ASSIGNMENT: Each entry must appear in the answer exactly as given.

RECORDS SHOWN:
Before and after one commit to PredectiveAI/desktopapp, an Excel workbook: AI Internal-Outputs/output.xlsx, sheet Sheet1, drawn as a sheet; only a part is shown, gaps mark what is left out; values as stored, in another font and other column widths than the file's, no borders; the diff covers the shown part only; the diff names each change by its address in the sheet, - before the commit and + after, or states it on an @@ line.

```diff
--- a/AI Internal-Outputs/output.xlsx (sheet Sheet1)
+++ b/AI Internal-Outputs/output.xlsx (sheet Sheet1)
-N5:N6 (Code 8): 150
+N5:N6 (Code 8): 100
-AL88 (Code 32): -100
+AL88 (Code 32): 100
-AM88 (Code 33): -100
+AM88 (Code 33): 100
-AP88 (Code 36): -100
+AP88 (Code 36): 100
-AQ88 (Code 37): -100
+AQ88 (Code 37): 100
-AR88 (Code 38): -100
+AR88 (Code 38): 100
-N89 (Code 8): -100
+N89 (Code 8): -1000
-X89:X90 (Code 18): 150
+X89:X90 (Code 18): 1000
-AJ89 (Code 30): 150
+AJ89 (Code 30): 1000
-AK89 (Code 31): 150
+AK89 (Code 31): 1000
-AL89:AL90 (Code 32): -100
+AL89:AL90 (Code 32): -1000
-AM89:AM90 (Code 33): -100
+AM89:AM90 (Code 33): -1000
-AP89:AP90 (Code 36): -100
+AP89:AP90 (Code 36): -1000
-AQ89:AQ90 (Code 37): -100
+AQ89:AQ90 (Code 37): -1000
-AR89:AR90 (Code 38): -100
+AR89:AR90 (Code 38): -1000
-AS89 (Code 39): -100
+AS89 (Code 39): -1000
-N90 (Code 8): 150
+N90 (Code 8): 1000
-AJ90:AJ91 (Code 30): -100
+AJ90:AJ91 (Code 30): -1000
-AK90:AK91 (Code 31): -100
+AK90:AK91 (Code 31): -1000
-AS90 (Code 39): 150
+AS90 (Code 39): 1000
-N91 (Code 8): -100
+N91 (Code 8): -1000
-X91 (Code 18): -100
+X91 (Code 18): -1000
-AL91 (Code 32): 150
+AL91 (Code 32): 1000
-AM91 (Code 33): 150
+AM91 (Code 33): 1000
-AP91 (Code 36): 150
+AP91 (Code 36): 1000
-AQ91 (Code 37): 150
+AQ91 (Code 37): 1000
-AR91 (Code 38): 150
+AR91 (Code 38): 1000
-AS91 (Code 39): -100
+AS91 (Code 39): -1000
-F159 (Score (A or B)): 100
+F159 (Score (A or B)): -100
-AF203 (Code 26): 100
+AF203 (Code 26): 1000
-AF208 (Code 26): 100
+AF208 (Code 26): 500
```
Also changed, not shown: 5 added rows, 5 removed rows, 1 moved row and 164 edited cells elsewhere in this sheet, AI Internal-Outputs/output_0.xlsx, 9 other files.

EXPECTED ANSWER:
Before and after one commit to PredectiveAI/desktopapp, an Excel workbook: AI Internal-Outputs/output.xlsx, sheet Sheet1, drawn as a sheet; only a part is shown, gaps mark what is left out; values as stored, in another font and other column widths than the file's, no borders; the diff covers the shown part only; the diff names each change by its address in the sheet, - before the commit and + after, or states it on an @@ line.

```diff
--- a/AI Internal-Outputs/output.xlsx (sheet Sheet1)
+++ b/AI Internal-Outputs/output.xlsx (sheet Sheet1)
-N5:N6 (Code 8): 150
+N5:N6 (Code 8): 100
-AL88 (Code 32): -100
+AL88 (Code 32): 100
-AM88 (Code 33): -100
+AM88 (Code 33): 100
-AP88 (Code 36): -100
+AP88 (Code 36): 100
-AQ88 (Code 37): -100
+AQ88 (Code 37): 100
-AR88 (Code 38): -100
+AR88 (Code 38): 100
-N89 (Code 8): -100
+N89 (Code 8): -1000
-X89:X90 (Code 18): 150
+X89:X90 (Code 18): 1000
-AJ89 (Code 30): 150
+AJ89 (Code 30): 1000
-AK89 (Code 31): 150
+AK89 (Code 31): 1000
-AL89:AL90 (Code 32): -100
+AL89:AL90 (Code 32): -1000
-AM89:AM90 (Code 33): -100
+AM89:AM90 (Code 33): -1000
-AP89:AP90 (Code 36): -100
+AP89:AP90 (Code 36): -1000
-AQ89:AQ90 (Code 37): -100
+AQ89:AQ90 (Code 37): -1000
-AR89:AR90 (Code 38): -100
+AR89:AR90 (Code 38): -1000
-AS89 (Code 39): -100
+AS89 (Code 39): -1000
-N90 (Code 8): 150
+N90 (Code 8): 1000
-AJ90:AJ91 (Code 30): -100
+AJ90:AJ91 (Code 30): -1000
-AK90:AK91 (Code 31): -100
+AK90:AK91 (Code 31): -1000
-AS90 (Code 39): 150
+AS90 (Code 39): 1000
-N91 (Code 8): -100
+N91 (Code 8): -1000
-X91 (Code 18): -100
+X91 (Code 18): -1000
-AL91 (Code 32): 150
+AL91 (Code 32): 1000
-AM91 (Code 33): 150
+AM91 (Code 33): 1000
-AP91 (Code 36): 150
+AP91 (Code 36): 1000
-AQ91 (Code 37): 150
+AQ91 (Code 37): 1000
-AR91 (Code 38): 150
+AR91 (Code 38): 1000
-AS91 (Code 39): -100
+AS91 (Code 39): -1000
-F159 (Score (A or B)): 100
+F159 (Score (A or B)): -100
-AF203 (Code 26): 100
+AF203 (Code 26): 1000
-AF208 (Code 26): 100
+AF208 (Code 26): 500
```
Also changed, not shown: 5 added rows, 5 removed rows, 1 moved row and 164 edited cells elsewhere in this sheet, AI Internal-Outputs/output_0.xlsx, 9 other files.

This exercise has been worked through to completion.